This review summarizes selected studies on galectin-3 (Gal3) as an example of the dynamic behavior of a carbohydrate-binding protein in the cytoplasm and nucleus of cells. Within the 15-member galectin family of proteins, Gal3 (Mr ∼ 30,000) is the sole representative of the chimera subclass in which a proline- and glycine-rich NH2-terminal domain is fused onto a COOH-terminal carbohydrate recognition domain responsible for binding galactose-containing glycoconjugates. The protein shuttles between the cytoplasm and nucleus on the basis of targeting signals that are recognized by importin(s) for nuclear localization and exportin-1 (CRM1) for nuclear export. Depending on the cell type, specific experimental conditions in vitro, or tissue location, Gal3 has been reported to be exclusively cytoplasmic, predominantly nuclear, or distributed between the two compartments. The nuclear versus cytoplasmic distribution of the protein must reflect, then, some balance between nuclear import and export, as well as mechanisms of cytoplasmic anchorage or binding to a nuclear component. Indeed, a number of ligands have been reported for Gal3 in the cytoplasm and in the nucleus. Most of the ligands appear to bind Gal3, however, through protein–protein interactions rather than through protein–carbohydrate recognition. In the cytoplasm, for example, Gal3 interacts with the apoptosis repressor Bcl-2 and this interaction may be involved in Gal3's anti-apoptotic activity. In the nucleus, Gal3 is a required pre-mRNA splicing factor; the protein is incorporated into spliceosomes via its association with the U1 small nuclear ribonucleoprotein (snRNP) complex. Although the majority of these interactions occur via the carbohydrate recognition domain of Gal3 and saccharide ligands such as lactose can perturb some of these interactions, the significance of the protein's carbohydrate-binding activity, per se, remains a challenge for future investigations.

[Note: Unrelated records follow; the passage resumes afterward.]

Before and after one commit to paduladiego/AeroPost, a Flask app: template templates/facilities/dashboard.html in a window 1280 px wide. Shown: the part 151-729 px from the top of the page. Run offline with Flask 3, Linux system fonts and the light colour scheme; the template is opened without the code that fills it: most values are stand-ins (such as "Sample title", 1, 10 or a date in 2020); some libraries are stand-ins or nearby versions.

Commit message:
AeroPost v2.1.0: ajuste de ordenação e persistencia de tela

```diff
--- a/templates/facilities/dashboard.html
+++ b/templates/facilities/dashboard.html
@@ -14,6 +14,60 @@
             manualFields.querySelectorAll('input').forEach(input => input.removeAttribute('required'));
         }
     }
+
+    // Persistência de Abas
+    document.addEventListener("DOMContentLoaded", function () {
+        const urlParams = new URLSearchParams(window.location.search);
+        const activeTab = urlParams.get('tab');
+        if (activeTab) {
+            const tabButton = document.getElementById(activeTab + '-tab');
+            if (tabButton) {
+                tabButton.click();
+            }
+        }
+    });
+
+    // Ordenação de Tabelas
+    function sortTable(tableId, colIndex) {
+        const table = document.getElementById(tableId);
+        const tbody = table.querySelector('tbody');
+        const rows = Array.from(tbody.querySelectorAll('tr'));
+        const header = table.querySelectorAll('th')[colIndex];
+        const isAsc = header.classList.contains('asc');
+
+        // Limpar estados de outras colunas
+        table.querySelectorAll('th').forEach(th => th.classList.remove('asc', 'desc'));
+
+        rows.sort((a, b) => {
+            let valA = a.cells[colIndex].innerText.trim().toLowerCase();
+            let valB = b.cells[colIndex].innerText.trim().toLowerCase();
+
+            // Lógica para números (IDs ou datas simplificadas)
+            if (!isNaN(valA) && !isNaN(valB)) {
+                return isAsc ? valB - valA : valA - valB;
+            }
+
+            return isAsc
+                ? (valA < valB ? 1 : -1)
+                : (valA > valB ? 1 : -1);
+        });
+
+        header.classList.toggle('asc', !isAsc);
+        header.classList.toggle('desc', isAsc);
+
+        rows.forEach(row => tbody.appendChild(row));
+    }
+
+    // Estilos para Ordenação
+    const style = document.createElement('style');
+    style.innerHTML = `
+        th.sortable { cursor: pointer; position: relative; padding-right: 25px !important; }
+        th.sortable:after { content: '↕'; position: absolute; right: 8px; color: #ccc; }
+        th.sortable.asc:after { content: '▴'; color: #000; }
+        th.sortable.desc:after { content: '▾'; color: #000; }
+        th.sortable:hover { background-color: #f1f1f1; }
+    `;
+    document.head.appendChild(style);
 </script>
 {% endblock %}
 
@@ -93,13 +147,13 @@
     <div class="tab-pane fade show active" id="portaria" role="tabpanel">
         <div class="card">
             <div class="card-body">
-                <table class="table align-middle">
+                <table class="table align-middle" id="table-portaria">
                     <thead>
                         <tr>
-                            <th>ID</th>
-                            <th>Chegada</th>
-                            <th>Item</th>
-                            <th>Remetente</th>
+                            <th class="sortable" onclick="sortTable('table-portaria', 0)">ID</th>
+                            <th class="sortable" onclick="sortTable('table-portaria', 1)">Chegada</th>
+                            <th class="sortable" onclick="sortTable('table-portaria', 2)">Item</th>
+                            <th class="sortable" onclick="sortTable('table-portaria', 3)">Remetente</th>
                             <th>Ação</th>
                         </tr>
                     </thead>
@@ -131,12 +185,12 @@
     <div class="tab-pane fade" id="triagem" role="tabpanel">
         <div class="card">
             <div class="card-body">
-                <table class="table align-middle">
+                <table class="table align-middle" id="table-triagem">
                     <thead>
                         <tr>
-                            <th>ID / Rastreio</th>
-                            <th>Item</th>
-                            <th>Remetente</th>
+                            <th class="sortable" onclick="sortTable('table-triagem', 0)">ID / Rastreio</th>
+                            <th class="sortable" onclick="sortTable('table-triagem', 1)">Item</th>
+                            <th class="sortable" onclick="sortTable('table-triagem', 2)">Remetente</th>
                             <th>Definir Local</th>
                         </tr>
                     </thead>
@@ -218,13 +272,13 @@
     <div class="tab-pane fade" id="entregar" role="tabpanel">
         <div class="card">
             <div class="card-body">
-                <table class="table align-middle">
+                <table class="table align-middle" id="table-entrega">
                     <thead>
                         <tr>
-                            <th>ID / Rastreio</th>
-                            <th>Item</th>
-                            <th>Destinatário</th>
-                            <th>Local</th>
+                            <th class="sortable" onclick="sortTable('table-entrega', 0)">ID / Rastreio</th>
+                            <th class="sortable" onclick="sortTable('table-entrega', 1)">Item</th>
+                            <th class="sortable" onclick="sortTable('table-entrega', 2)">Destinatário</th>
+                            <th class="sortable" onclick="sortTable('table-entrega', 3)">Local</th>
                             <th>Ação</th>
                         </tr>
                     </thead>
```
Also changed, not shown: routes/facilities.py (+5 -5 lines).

Keywords: Carbohydrate-binding protein; Lectin; Nucleo-cytoplasmic transport;

Nucleocytoplasmic plant lectins by Nausicaä Lannoo; Els J.M. Van Damme (190-201).

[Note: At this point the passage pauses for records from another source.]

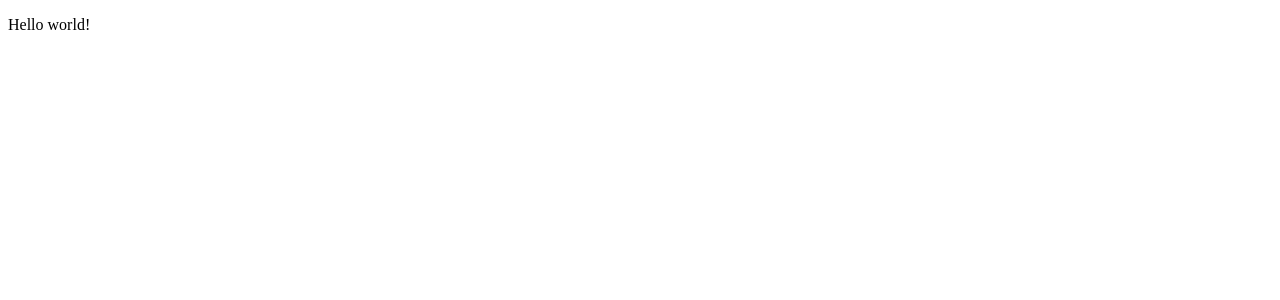
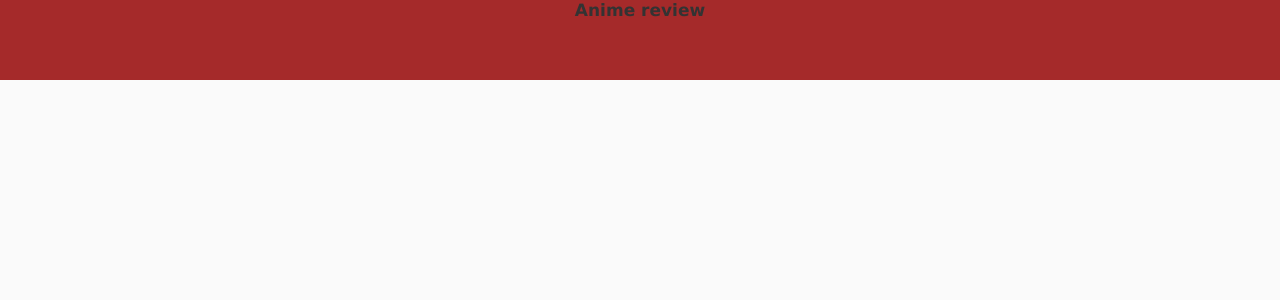
Before and after one commit to Freitas29/ReactAnime, a React (Create React App) app: page / in a window 1280 px wide. Shown: the top 300 px of the page. Built offline with nearby package versions, Linux system fonts and the light colour scheme.

Commit message:
styles and header component

```diff
--- a/src/App.js
+++ b/src/App.js
@@ -1,9 +1,11 @@
-import React from 'react';
+import React, { Component } from 'react';
+import "./styles.css"
+import Header from './components/header'
 
 function App() {
   return (
     <div className="App">
-      <p>Hello world!</p>
+      <Header/>
     </div>
   );
 }
--- /dev/null
+++ b/src/components/header/index.css
@@ -0,0 +1,10 @@
+header{
+    width: 100%;
+    height: 10vh;
+    background-color: brown;
+    font-size: 17px;
+    font-weight: bold;
+    display: flex;
+    align-content: center;
+    justify-content: center;
+}
--- /dev/null
+++ b/src/components/header/index.js
@@ -0,0 +1,10 @@
+import React from 'react'
+
+import './index.css'
+
+const Header = () => (
+    <header>Anime review</header>
+)
+
+
+export default Header;
--- /dev/null
+++ b/src/styles.css
@@ -0,0 +1,11 @@
+*{
+    padding: 0px;
+    margin: 0px;
+    box-sizing: border-box;
+}
+
+body{
+    font-family: 'Lucida Sans', 'Lucida Sans Regular', 'Lucida Grande', 'Lucida Sans Unicode', Geneva, Verdana, sans-serif;
+    background-color: #fafafa;
+    color: #333;
+}
```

During the last decade it was unambiguously shown that plants synthesize minute amounts of carbohydrate-binding proteins upon exposure to stress situations like drought, high salt, hormone treatment, pathogen attack or insect herbivory. In contrast to the ‘classical’ plant lectins, which are typically found in storage vacuoles or in the extracellular compartment this new class of lectins is located in the cytoplasm and the nucleus. Based on these observations the concept was developed that lectin-mediated protein–carbohydrate interactions in the cytoplasm and the nucleus play an important role in the stress physiology of the plant cell. Hitherto, six families of nucleocytoplasmic lectins have been identified. This review gives an overview of our current knowledge on the occurrence of nucleocytoplasmic plant lectins. The carbohydrate-binding properties of these lectins and potential ligands in the nucleocytoplasmic compartment are discussed in view of the physiological role of the lectins in the plant cell.

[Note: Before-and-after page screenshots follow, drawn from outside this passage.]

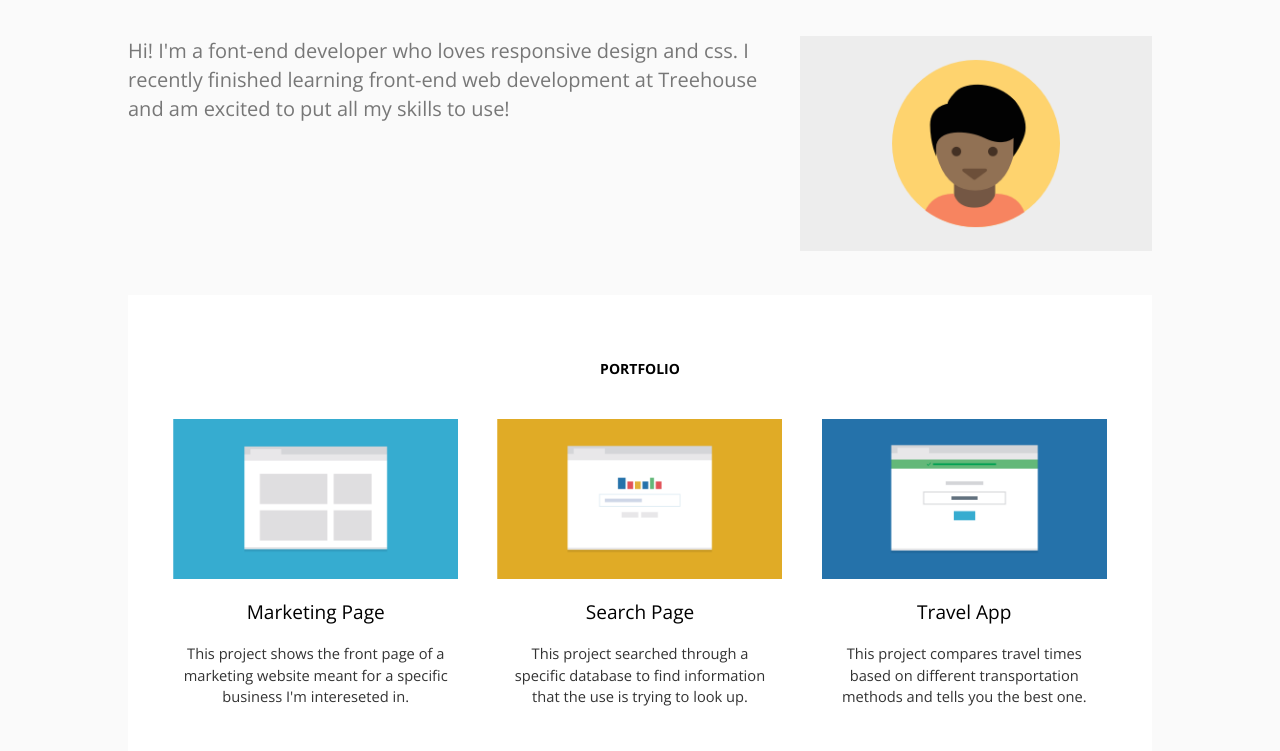
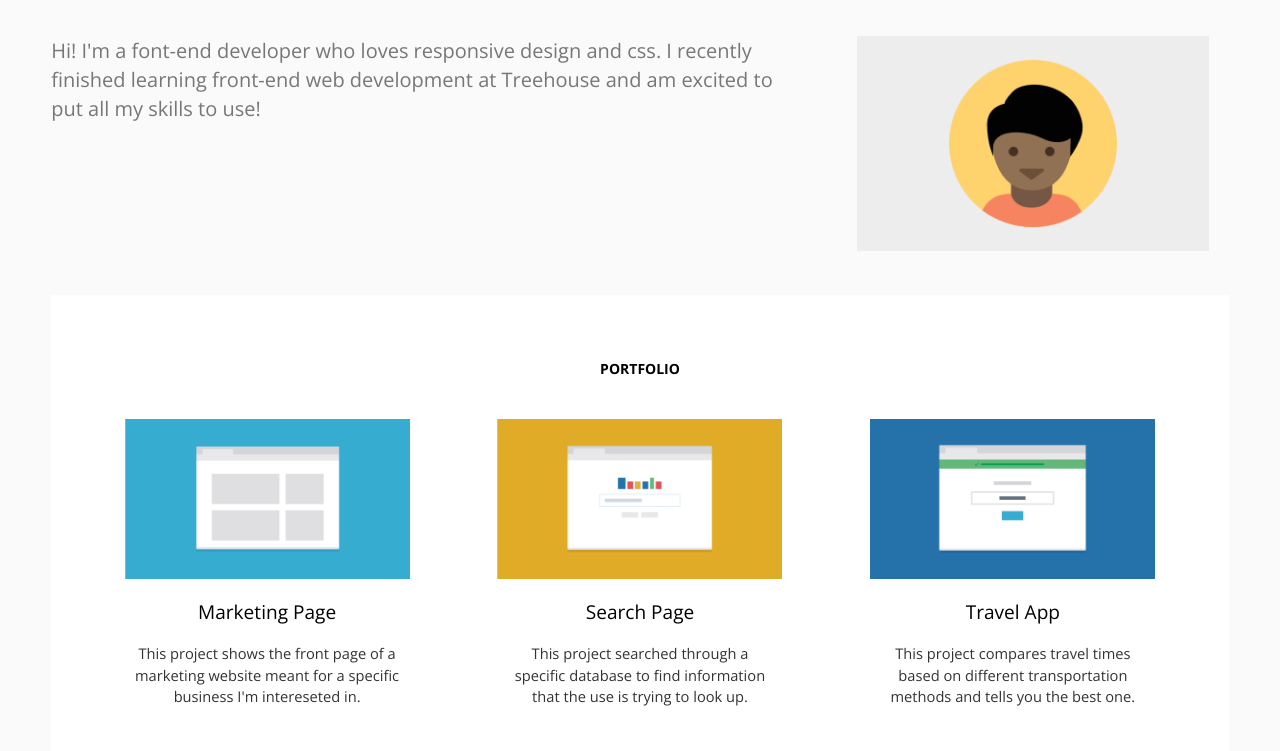
Before and after one commit to hnbvt24/Responsive_Layout, a plain HTML site: page index.html in a window 1280 px wide. Shown: the part 100-851 px from the top of the page. Drawn offline with nearby package versions, Linux system fonts and the light colour scheme.

Commit message:
Removed max-width and removed 320 media query

```diff
--- a/css/stylesheet.css
+++ b/css/stylesheet.css
@@ -42,6 +42,10 @@ p {
 	margin: 0 auto;
 }
 
+.wrap {
+	min-height: calc(100vh - 89px);
+}
+
 .container {
 	width: 100%;
 }
@@ -80,6 +84,16 @@ p {
 	.main-nav a:hover {
 		color: #808080;
 	}
+
+.main-header,
+.row {
+	width: 90%;
+	margin: 0 auto;
+}
+
+.tagline {
+	font-size: 1.4em;
+}
 
 
 /* =====================
@@ -166,24 +180,7 @@ h4 {
 	This applies from 320px onwards
 ===================================== */
 
-@media (min-width: 320px) {
-	.wrap {
-		min-height: calc(100vh - 89px);
-	}
-
-	.main-header,
-	.row {
-		width: 90%;
-		margin: 0 auto;
-	}
-
-	.tagline {
-		font-size: 1.4em;
-	}
-
-}
-
-@media (min-width: 568px) {
+@media (min-width: 768px) {
 
 	.main-header {
 		margin-top: 30px;
@@ -202,7 +199,6 @@ h4 {
 	}
 
 	.container {
-		/*max-width: 956px*/;
 		margin: 40px auto;
 	}
 
@@ -228,13 +224,13 @@ h4 {
 
 }
 
-@media (min-width: 956px) {
+@media (min-width: 1024px) {
 	.main-header,
 	.row,
 	.portfolio,
 	footer {
 		width: 92%;
-		max-width: 1024px;
+/* 		max-width: 1024px; */
 	}
 
 	.main-header {
```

Keywords: Cytosol; Glycosylation; Inducible; Lectin; N-glycan; Nucleus;